The result of India's ban was that prices of onions have shot up from Taka 30 (Rs 25.16) a kg to more than Taka 100 (Rs 83.86) a kg in Dhaka. 

Published: 04th October 2019 08:39 PM  |   Last Updated: 04th October 2019 08:39 PM   |  A+A-

Bangladeshi Prime Minister Sheikh Hasina.  (Photo: AP)

Bangladeshi Prime Minister Sheikh Hasina. (Photo: AP)

Express News Service

NEW DELHI: Bangladesh's Prime Minister Sheikh Hasina on Friday took a toungue-in-cheek dig at neighbour India for abruptly banning exports of onions, a staple ingredient in Bangladeshi cuisine, last week causing prices of tuber to jump manifold in Dhaka and creating a political headache for her.

"Mujhe maloom nahi kyun aapne pyaaz bandh kar diya? Maine cook ko bol diya ab se khana mein pyaaz bandh kardo (I do not know why you stopped exporting onions to us, I have instructed my cook to stop using the vegetable in our cooking)," Hasina said at an investor summit here, with a wry smile. 

The barb was meant for Indian Commerce Minister Piyush Goyal who was present at the function and  had in a knee jerk reaction to rising domestic prices, banned exports. 

"Pyaaz mein thoda dikkat ho gaya hamare liye. (Onions have created a problem for us)," the Prime Minister said, with an understated humour. 

India, the world's biggest seller of the tuber, banned export of onion last week after an extended monsoon delayed harvests leading to shriveled supplies and runaway prices. India sold some 2.2 million tones of onions in the international market in 2018.

The result of India's ban was that prices of onions have shot up from Taka 30 (Rs 25.16) a kg to more than Taka 100 (Rs 83.86) a kg in Dhaka. 

Bangladesh has frantically tried to ship in onion supplies from Egypt and China but delivery will take three weeks to one month, a Bangladeshi diplomat complained. 

Also Read: Cabbage, potato all set to replace onions, say hoteliers in Kovai
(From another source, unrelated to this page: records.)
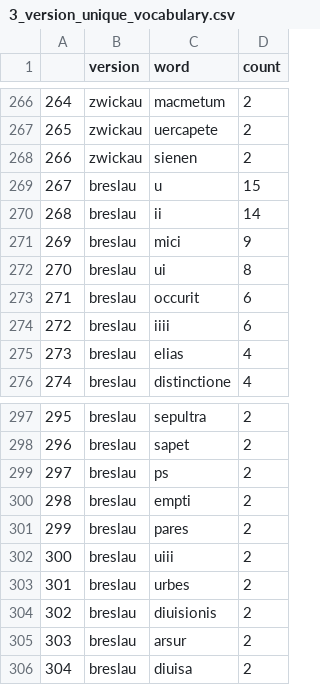
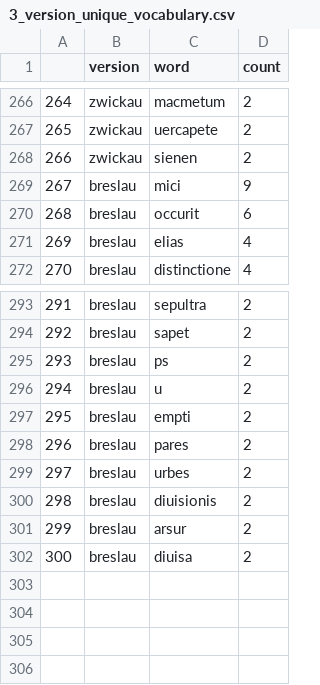
Before and after one commit to sashaaKr/thesis, a CSV file: computed_data/vocabulary/3_version_unique_vocabulary.csv (was computed_data/text_to_text/3_version_unique_vocabulary.csv), drawn as a sheet; only a part is shown, gaps mark what is left out; removed rows and columns are numbered as before the commit, all else as after; the diff names each change by its address in the sheet, - before the commit and + after, or states it on an @@ line.

Commit message:
fix regexes, rerurn vocabulary with new cleanup

```diff
--- a/computed_data/text_to_text/3_version_unique_vocabulary.csv
+++ b/computed_data/vocabulary/3_version_unique_vocabulary.csv
-row 269: 267 | breslau | u | 15
-row 270: 268 | breslau | ii | 14
@@ column A renumbered from row 269 down @@
-row 272: 270 | breslau | ui | 8
-row 274: 272 | breslau | iiii | 6
+row 296: 294 | breslau | u | 2
-row 302: 300 | breslau | uiii | 2
```
Also changed, not shown: computed_data/vocabulary/shared_2_versions/london_zwickau.csv, computed_data/vocabulary/shared_2_versions/zwickau_breslau.csv, 9 other files.
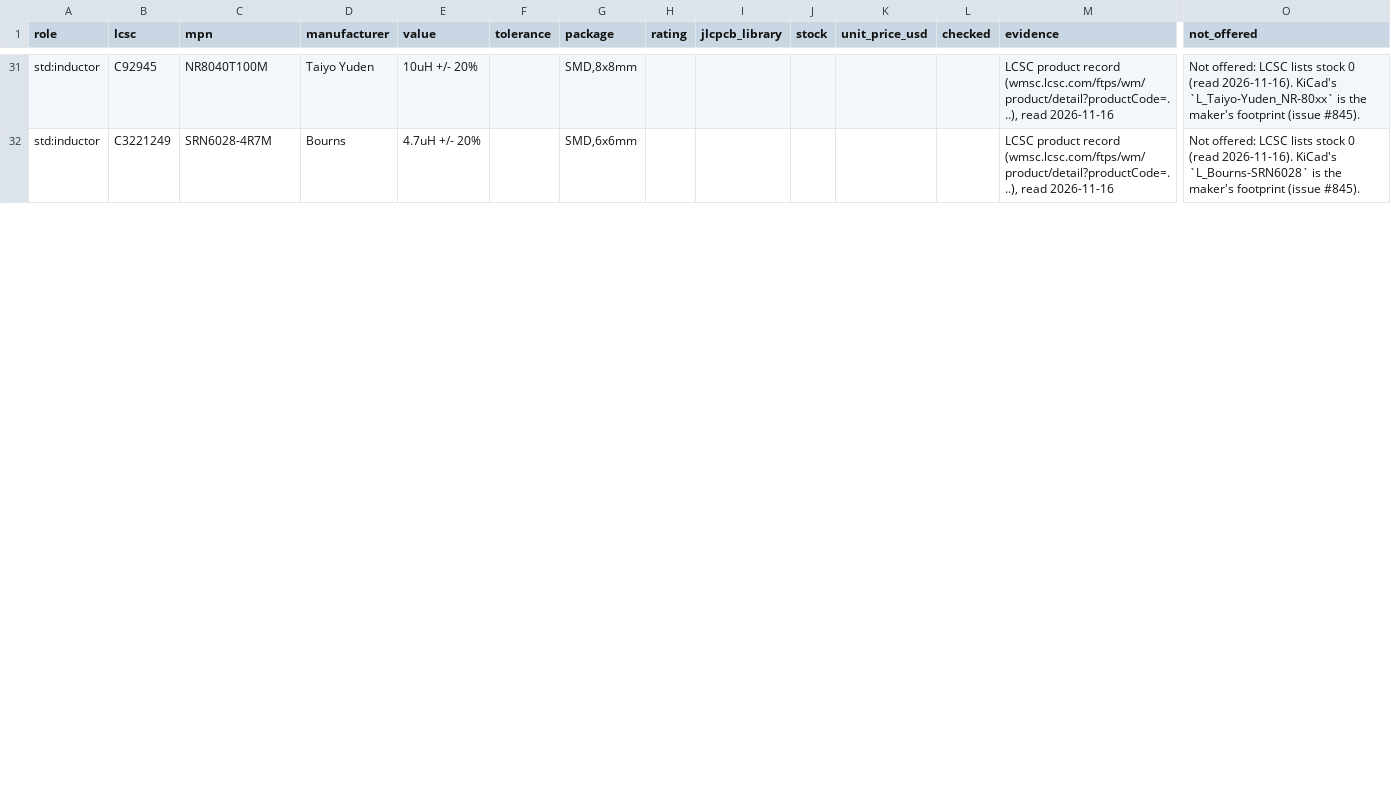
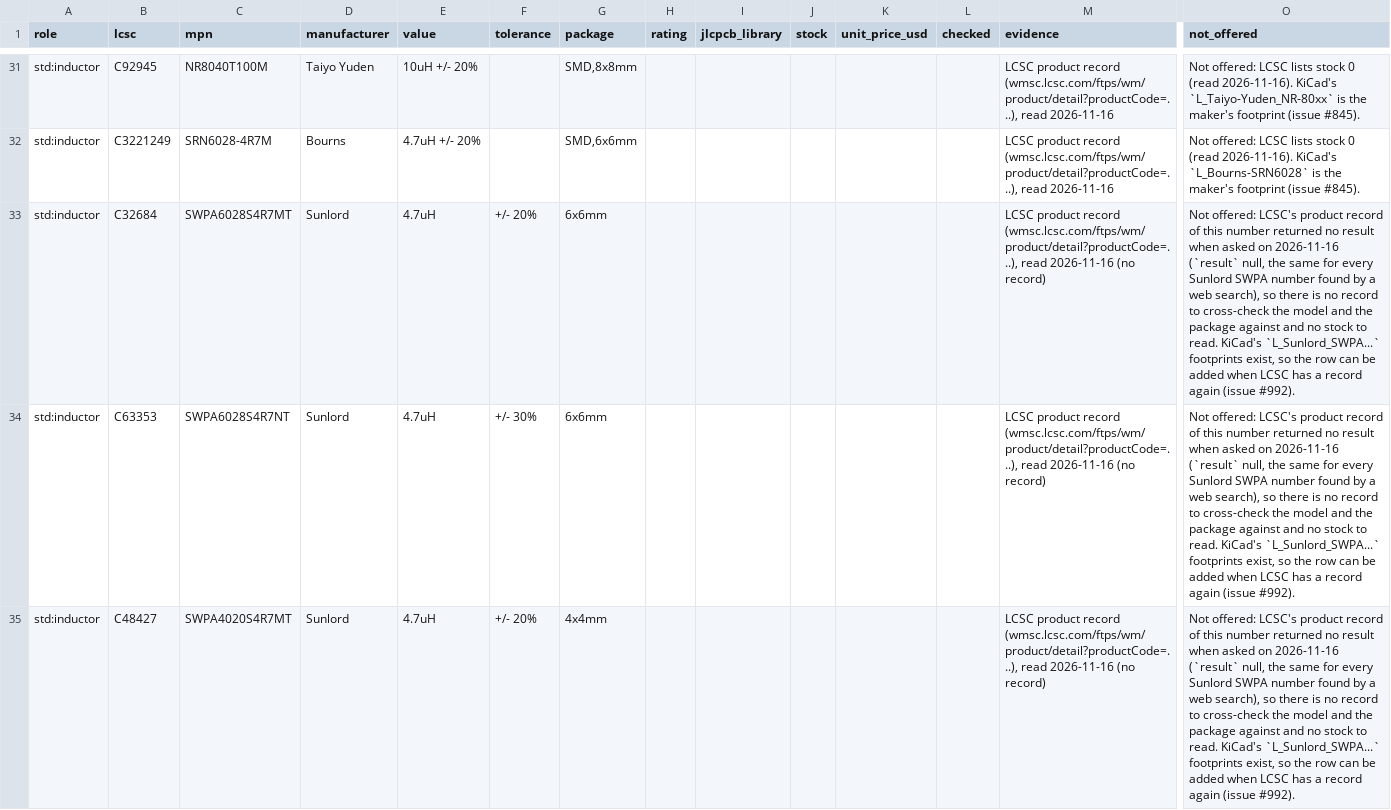
Before and after one commit to noahdgrant/netsmith, a CSV file: data/jlcpcb/considered.csv, drawn as a sheet; only a part is shown, gaps mark what is left out; rows hold the shown columns only; the diff covers the shown part only; the diff names each change by its address in the sheet, - before the commit and + after, or states it on an @@ line.

```diff
--- a/data/jlcpcb/considered.csv
+++ b/data/jlcpcb/considered.csv
+row 33: std:inductor | C32684 | SWPA6028S4R7MT | Sunlord | 4.7uH | +/- 20% | 6x6mm |  |  |  |  |  | LCSC product record (wmsc.lcsc.com/ftps/wm/product/detail?productCode=...), read 2026-11-16 (no record) | Not offered: LCSC's product record of this number returned no result when asked on 2026-11-16 (`result` null, the same for every Sunlord SWPA number found by a web search), so there is no record to cross-check the model and the package against and no stock to read. KiCad's `L_Sunlord_SWPA...` footprints exist, so the row can be added when LCSC has a record again (issue #992).
+row 34: std:inductor | C63353 | SWPA6028S4R7NT | Sunlord | 4.7uH | +/- 30% | 6x6mm |  |  |  |  |  | LCSC product record (wmsc.lcsc.com/ftps/wm/product/detail?productCode=...), read 2026-11-16 (no record) | Not offered: LCSC's product record of this number returned no result when asked on 2026-11-16 (`result` null, the same for every Sunlord SWPA number found by a web search), so there is no record to cross-check the model and the package against and no stock to read. KiCad's `L_Sunlord_SWPA...` footprints exist, so the row can be added when LCSC has a record again (issue #992).
+row 35: std:inductor | C48427 | SWPA4020S4R7MT | Sunlord | 4.7uH | +/- 20% | 4x4mm |  |  |  |  |  | LCSC product record (wmsc.lcsc.com/ftps/wm/product/detail?productCode=...), read 2026-11-16 (no record) | Not offered: LCSC's product record of this number returned no result when asked on 2026-11-16 (`result` null, the same for every Sunlord SWPA number found by a web search), so there is no record to cross-check the model and the package against and no stock to read. KiCad's `L_Sunlord_SWPA...` footprints exist, so the row can be added when LCSC has a record again (issue #992).
```
Also changed, not shown: 7 added rows and 7 edited cells elsewhere in this file, 3 other files.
Onion is a politically sensitive vegetable in the entire sub-continent. While India's export ban was meant to check rising prices at home, it has also created a political headache for its neighbor. 
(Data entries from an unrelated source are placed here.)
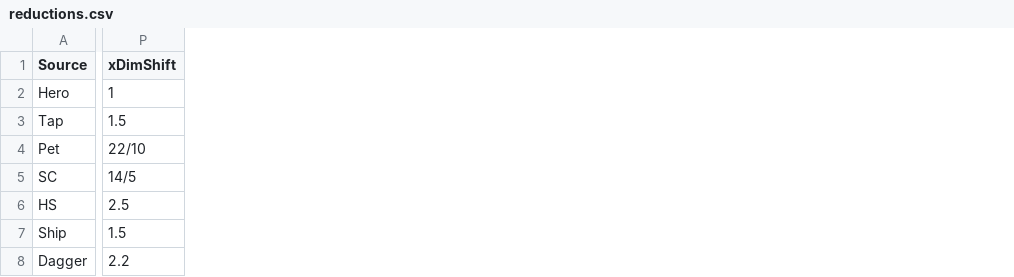
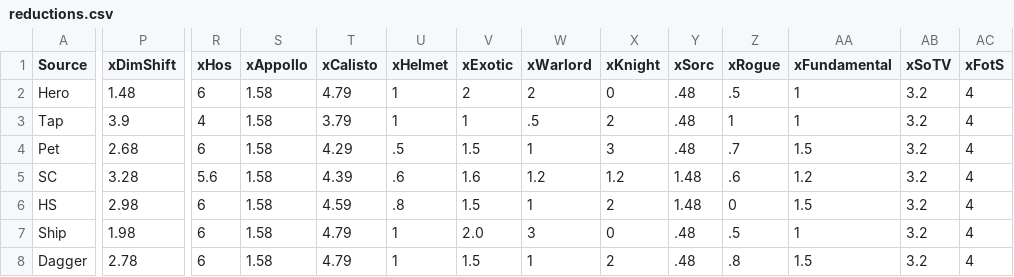
Before and after one commit to Parrot6/tt2optimizer, a CSV file: assets/reductions.csv, drawn as a sheet; only a part is shown, gaps mark what is left out; the diff covers the shown part only; the diff names each change by its address in the sheet, - before the commit and + after, or states it on an @@ line.

```diff
--- a/assets/reductions.csv
+++ b/assets/reductions.csv
+column R (xHos), rows 2-8: 6 | 4 | 6 | 5.6 | 6 | 6 | 6
+column S (xAppollo), rows 2-8: all 1.58
+column T (xCalisto), rows 2-8: 4.79 | 3.79 | 4.29 | 4.39 | 4.59 | 4.79 | 4.79
+column U (xHelmet), rows 2-8: 1 | 1 | .5 | .6 | .8 | 1 | 1
+column V (xExotic), rows 2-8: 2 | 1 | 1.5 | 1.6 | 1.5 | 2.0 | 1.5
+column W (xWarlord), rows 2-8: 2 | .5 | 1 | 1.2 | 1 | 3 | 1
+column X (xKnight), rows 2-8: 0 | 2 | 3 | 1.2 | 2 | 0 | 2
+column Y (xSorc), rows 2-8: .48 | .48 | .48 | 1.48 | 1.48 | .48 | .48
+column Z (xRogue), rows 2-8: .5 | 1 | .7 | .6 | 0 | .5 | .8
+column AA (xFundamental), rows 2-8: 1 | 1 | 1.5 | 1.2 | 1.5 | 1 | 1.5
+column AB (xSoTV), rows 2-8: all 3.2
+column AC (xFotS), rows 2-8: all 4
-P2 (xDimShift): 1
+P2 (xDimShift): 1.48
-P3 (xDimShift): 1.5
+P3 (xDimShift): 3.9
-P4 (xDimShift): 22/10
+P4 (xDimShift): 2.68
-P5 (xDimShift): 14/5
+P5 (xDimShift): 3.28
-P6 (xDimShift): 2.5
+P6 (xDimShift): 2.98
-P7 (xDimShift): 1.5
+P7 (xDimShift): 1.98
-P8 (xDimShift): 2.2
+P8 (xDimShift): 2.78
```
Also changed, not shown: 12 added columns and 1 edited cell elsewhere in this file, assets/goldReductions.csv, 14 other files.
"Some notice (about the ban) would have been nice," Hasina said, adding with a smile, "It was stopped so suddenly that it has become difficult. The next time you decide to do something like this... some advance notice would be nice."

Indian exporters say that Malaysia another importer of Indian onions is facing a similar problem. 

"In international trade such bans create problems, as our market is taken away by others as buyers see us as unreliable. The better way out would have been to fix a minimum export price to discourage excessive exports," said Vikram Sahney, a commodities trader.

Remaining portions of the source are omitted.